-------- DATASET EXTRACT --------
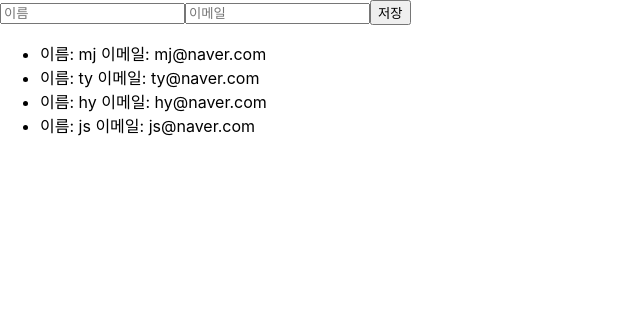
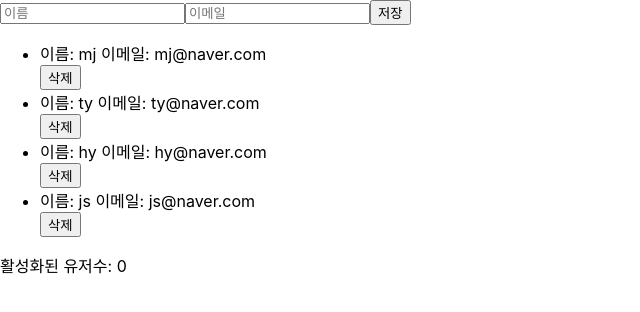
Before and after one commit to DOIF-typark/doif-01, a React (Create React App) app: page / in a window 1280 px wide. Shown: the top 312 px of the page, without its empty margins (0-640 px from the left). Built offline with nearby package versions, Linux system fonts and the light colour scheme.

Commit message:
4일차 useEffect, useMemo, useCallback, React.memo

```diff
--- a/src/App.js
+++ b/src/App.js
@@ -1,4 +1,4 @@
-import React, { useState, useRef } from 'react';
+import React, { useState, useRef, useMemo, useCallback } from 'react';
 import logo from './logo.svg';
 import './App.css';
 import Hello from './components/Hello';
@@ -7,36 +7,46 @@ import Wrapper from './components/Wrapper';
 import Input from './components/Input';
 import UserList from './components/UserList';
 
+function getActiveUser(users) {
+  console.log('카운팅 중...');
+  return users.filter(user => user.active).length;
+}
+
 function App() {
   // const [value, setValue] = useState(); // React의 hook
   const nextId = useRef(5);
   const [inputs, setInputs] = useState({
     name:'',
-    email:''
+    email:'',
+    active: false
   });
 
   const [users, setUsers] = useState([
     {
         id: '1',
         name:'mj',
-        email:'mj@naver.com'
+        email:'mj@naver.com',
+        active: false
     },
     {
         id: '2',
         name:'ty',
-        email:'ty@naver.com'
+        email:'ty@naver.com',
+        active: false
     },
     {
         id: '3',
         name:'hy',
-        email:'hy@naver.com'
+        email:'hy@naver.com',
+        active: false
     },
     {
         id: '4',
         name:'js',
-        email:'js@naver.com'
+        email:'js@naver.com',
+        active: false
     }
-])
+  ])
 
   const onInputChange = (e) => {
     const {name, value} = e.target;
@@ -63,10 +73,26 @@ function App() {
     })
     nextId.current += 1;
   }
+
+  const onToggle = useCallback((id) => {
+    setUsers((users) =>
+      users.map(user => (
+        user.id === id ? {...user, active: !user.active} : user
+      ))
+    );
+  }, []);
+
+  const onRemove = useCallback((id) => {
+    setUsers((users) => users.filter(user => id!==user.id));
+  }, []);
+
+  const count = useMemo(() => getActiveUser(users), [users])
+
   return (
     <>
       <Input inputs={inputs} onInputChange={onInputChange} onAdd={onAdd}/>
-      <UserList users={users}/>
+      <UserList users={users} onToggle={onToggle} onRemove={onRemove}/>
+      <div>활성화된 유저수: {count}</div>
     </>
   );
 }
--- a/src/components/UserList.js
+++ b/src/components/UserList.js
@@ -1,13 +1,38 @@
-import React, { useRef } from 'react';
+import React, { useRef, useEffect } from 'react';
 
-function UserList({users}) {
+const User = React.memo(({user, onToggle, onRemove}) => {
+    console.log('User 리렌더링');
+    useEffect(() => {
+        console.log(`${user.name}이 마운트됨`);
+
+        return () => {
+            console.log(`${user.name}이 언마운트됨`);
+        }
+    }, [user])
+
+    const style = {
+        color: user.active ? 'green' : 'black',
+        cursor: 'pointer'
+    };
+    return (
+        <>
+        <li style={style} onClick={() => onToggle(user.id)}>
+            이름: {user.name} 이메일: {user.email}
+        </li>
+        <button onClick={() => onRemove(user.id)}>삭제</button>
+        </>
+    );
+});
+
+function UserList({users, onToggle, onRemove}) {
 
   return (
-  <ul>
-      {users.map((user, index) => (
-      <li key={user.id}>이름: {user.name} 이메일: {user.email}</li>
-      ))}
-  </ul>);
+    <ul>
+        {users.map((user) => (
+        <User key={user.id} user={user} onToggle={onToggle} onRemove={onRemove}/>
+        ))}
+    </ul>
+  );
 }
 
-export default UserList;
+export default React.memo(UserList);
```
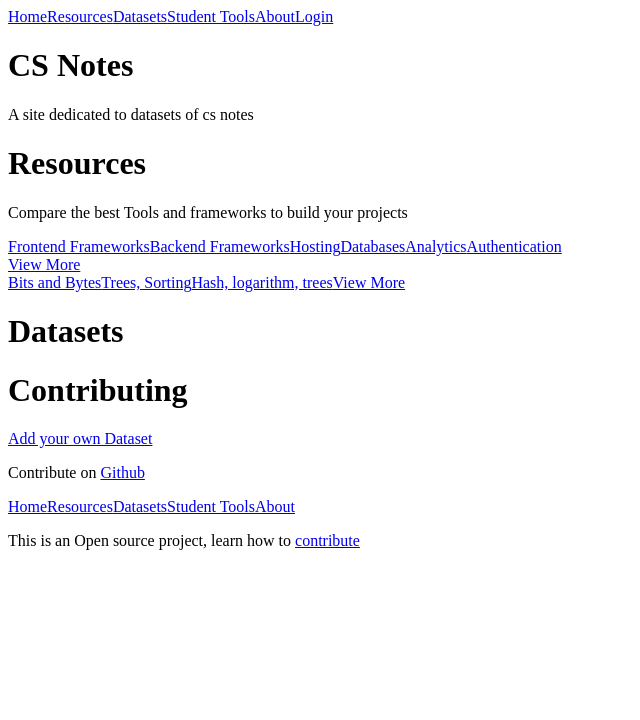
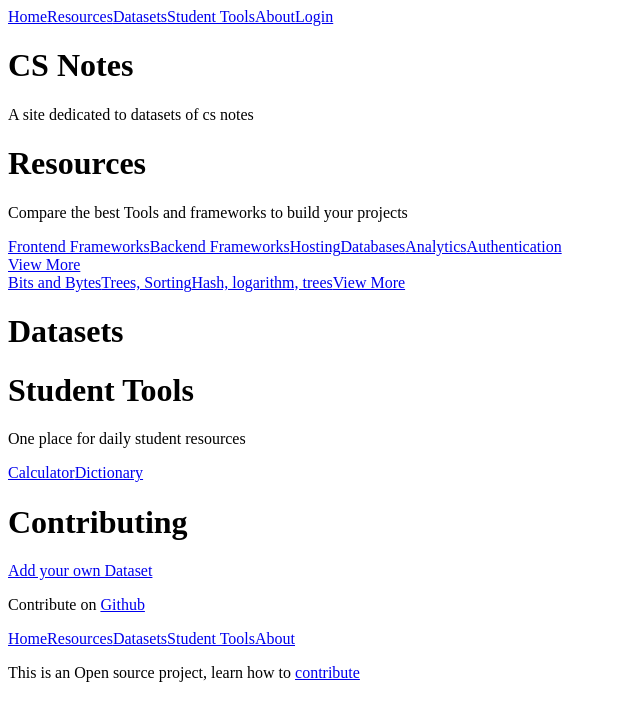
Before and after one commit to NikSchaefer/csnotes, a React app in the folder frontend/: page / in a window 1280 px wide. Shown: the top 720 px of the page, without its empty margins (0-640 px from the left). Built offline with nearby package versions, Linux system fonts and the light colour scheme; the HTML template or start-up script is replaced by a standard one.

Commit message:
Homepage Student Tools

```diff
--- a/frontend/src/home.tsx
+++ b/frontend/src/home.tsx
@@ -1,6 +1,7 @@
 import * as React from "react";
 import { Link } from 'react-router-dom'
 import { listOfDatasets, sets } from './datasets/main'
+import { ShowStudentTools } from './student/main'
 function ShowDatasets(props: { array: sets[] }): any {
     let out: any[] = []
     for (let i: number = 0; i < 3; i++) {
@@ -8,6 +9,16 @@ function ShowDatasets(props: { array: sets[] }): any {
     }
     return out
 }
+const listOfStudentTools: sets[] = [
+    {
+        title: 'Calculator',
+        link: 'calculator'
+    },
+    {
+        title: 'Dictionary',
+        link: 'dictionary'
+    },
+]
 
 export const listOfTools: sets[] = [
     {
@@ -66,6 +77,13 @@ export default function Home() {
                 </div>
                 <h1>Datasets</h1>
             </div>
+            <div>
+                <h1>Student Tools</h1>
+                <p>One place for daily student resources</p>
+                <div className='datasets-list'>
+                    <ShowStudentTools arr={listOfStudentTools} />
+                </div>
+            </div>
             <div className='home-contribute'>
                 <h1>Contributing</h1>
                 <Link to='/add' className='button'>Add your own Dataset</Link>
--- a/frontend/src/student/main.tsx
+++ b/frontend/src/student/main.tsx
@@ -13,7 +13,7 @@ const listOfStudentTools: sets[] = [
         link: 'dictionary'
     },
 ]
-export function ShowDataset(props: { arr: sets[] }): any {
+export function ShowStudentTools(props: { arr: sets[] }): any {
     let out: any[] = []
     for (let i = 0; i < props.arr.length; i++) {
         out.push(<a href={`/tools/${props.arr[i].link}`} className='dataset-button'>{props.arr[i].title}</a>)
@@ -26,7 +26,7 @@ export default function Main() {
             <h1>Student Tools</h1>
             <p>One place for daily student resources</p>
             <div className='datasets-list'>
-                <ShowDataset arr={listOfStudentTools} />
+                <ShowStudentTools arr={listOfStudentTools} />
             </div>
         </div>
     )
```
Also changed, not shown: frontend/static/frontend/main.js.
--------
**WHAT YOU NEED TO DO:**
Every record must be copied exactly, with images dropped from the result.

**TASK ANSWER:**
Before and after one commit to DOIF-typark/doif-01, a React (Create React App) app: page / in a window 1280 px wide. Shown: the top 312 px of the page, without its empty margins (0-640 px from the left). Built offline with nearby package versions, Linux system fonts and the light colour scheme.

Commit message:
4일차 useEffect, useMemo, useCallback, React.memo

```diff
--- a/src/App.js
+++ b/src/App.js
@@ -1,4 +1,4 @@
-import React, { useState, useRef } from 'react';
+import React, { useState, useRef, useMemo, useCallback } from 'react';
 import logo from './logo.svg';
 import './App.css';
 import Hello from './components/Hello';
@@ -7,36 +7,46 @@ import Wrapper from './components/Wrapper';
 import Input from './components/Input';
 import UserList from './components/UserList';
 
+function getActiveUser(users) {
+  console.log('카운팅 중...');
+  return users.filter(user => user.active).length;
+}
+
 function App() {
   // const [value, setValue] = useState(); // React의 hook
   const nextId = useRef(5);
   const [inputs, setInputs] = useState({
     name:'',
-    email:''
+    email:'',
+    active: false
   });
 
   const [users, setUsers] = useState([
     {
         id: '1',
         name:'mj',
-        email:'mj@naver.com'
+        email:'mj@naver.com',
+        active: false
     },
     {
         id: '2',
         name:'ty',
-        email:'ty@naver.com'
+        email:'ty@naver.com',
+        active: false
     },
     {
         id: '3',
         name:'hy',
-        email:'hy@naver.com'
+        email:'hy@naver.com',
+        active: false
     },
     {
         id: '4',
         name:'js',
-        email:'js@naver.com'
+        email:'js@naver.com',
+        active: false
     }
-])
+  ])
 
   const onInputChange = (e) => {
     const {name, value} = e.target;
@@ -63,10 +73,26 @@ function App() {
     })
     nextId.current += 1;
   }
+
+  const onToggle = useCallback((id) => {
+    setUsers((users) =>
+      users.map(user => (
+        user.id === id ? {...user, active: !user.active} : user
+      ))
+    );
+  }, []);
+
+  const onRemove = useCallback((id) => {
+    setUsers((users) => users.filter(user => id!==user.id));
+  }, []);
+
+  const count = useMemo(() => getActiveUser(users), [users])
+
   return (
     <>
       <Input inputs={inputs} onInputChange={onInputChange} onAdd={onAdd}/>
-      <UserList users={users}/>
+      <UserList users={users} onToggle={onToggle} onRemove={onRemove}/>
+      <div>활성화된 유저수: {count}</div>
     </>
   );
 }
--- a/src/components/UserList.js
+++ b/src/components/UserList.js
@@ -1,13 +1,38 @@
-import React, { useRef } from 'react';
+import React, { useRef, useEffect } from 'react';
 
-function UserList({users}) {
+const User = React.memo(({user, onToggle, onRemove}) => {
+    console.log('User 리렌더링');
+    useEffect(() => {
+        console.log(`${user.name}이 마운트됨`);
+
+        return () => {
+            console.log(`${user.name}이 언마운트됨`);
+        }
+    }, [user])
+
+    const style = {
+        color: user.active ? 'green' : 'black',
+        cursor: 'pointer'
+    };
+    return (
+        <>
+        <li style={style} onClick={() => onToggle(user.id)}>
+            이름: {user.name} 이메일: {user.email}
+        </li>
+        <button onClick={() => onRemove(user.id)}>삭제</button>
+        </>
+    );
+});
+
+function UserList({users, onToggle, onRemove}) {
 
   return (
-  <ul>
-      {users.map((user, index) => (
-      <li key={user.id}>이름: {user.name} 이메일: {user.email}</li>
-      ))}
-  </ul>);
+    <ul>
+        {users.map((user) => (
+        <User key={user.id} user={user} onToggle={onToggle} onRemove={onRemove}/>
+        ))}
+    </ul>
+  );
 }
 
-export default UserList;
+export default React.memo(UserList);
```
Before and after one commit to NikSchaefer/csnotes, a React app in the folder frontend/: page / in a window 1280 px wide. Shown: the top 720 px of the page, without its empty margins (0-640 px from the left). Built offline with nearby package versions, Linux system fonts and the light colour scheme; the HTML template or start-up script is replaced by a standard one.

Commit message:
Homepage Student Tools

```diff
--- a/frontend/src/home.tsx
+++ b/frontend/src/home.tsx
@@ -1,6 +1,7 @@
 import * as React from "react";
 import { Link } from 'react-router-dom'
 import { listOfDatasets, sets } from './datasets/main'
+import { ShowStudentTools } from './student/main'
 function ShowDatasets(props: { array: sets[] }): any {
     let out: any[] = []
     for (let i: number = 0; i < 3; i++) {
@@ -8,6 +9,16 @@ function ShowDatasets(props: { array: sets[] }): any {
     }
     return out
 }
+const listOfStudentTools: sets[] = [
+    {
+        title: 'Calculator',
+        link: 'calculator'
+    },
+    {
+        title: 'Dictionary',
+        link: 'dictionary'
+    },
+]
 
 export const listOfTools: sets[] = [
     {
@@ -66,6 +77,13 @@ export default function Home() {
                 </div>
                 <h1>Datasets</h1>
             </div>
+            <div>
+                <h1>Student Tools</h1>
+                <p>One place for daily student resources</p>
+                <div className='datasets-list'>
+                    <ShowStudentTools arr={listOfStudentTools} />
+                </div>
+            </div>
             <div className='home-contribute'>
                 <h1>Contributing</h1>
                 <Link to='/add' className='button'>Add your own Dataset</Link>
--- a/frontend/src/student/main.tsx
+++ b/frontend/src/student/main.tsx
@@ -13,7 +13,7 @@ const listOfStudentTools: sets[] = [
         link: 'dictionary'
     },
 ]
-export function ShowDataset(props: { arr: sets[] }): any {
+export function ShowStudentTools(props: { arr: sets[] }): any {
     let out: any[] = []
     for (let i = 0; i < props.arr.length; i++) {
         out.push(<a href={`/tools/${props.arr[i].link}`} className='dataset-button'>{props.arr[i].title}</a>)
@@ -26,7 +26,7 @@ export default function Main() {
             <h1>Student Tools</h1>
             <p>One place for daily student resources</p>
             <div className='datasets-list'>
-                <ShowDataset arr={listOfStudentTools} />
+                <ShowStudentTools arr={listOfStudentTools} />
             </div>
         </div>
     )
```
Also changed, not shown: frontend/static/frontend/main.js.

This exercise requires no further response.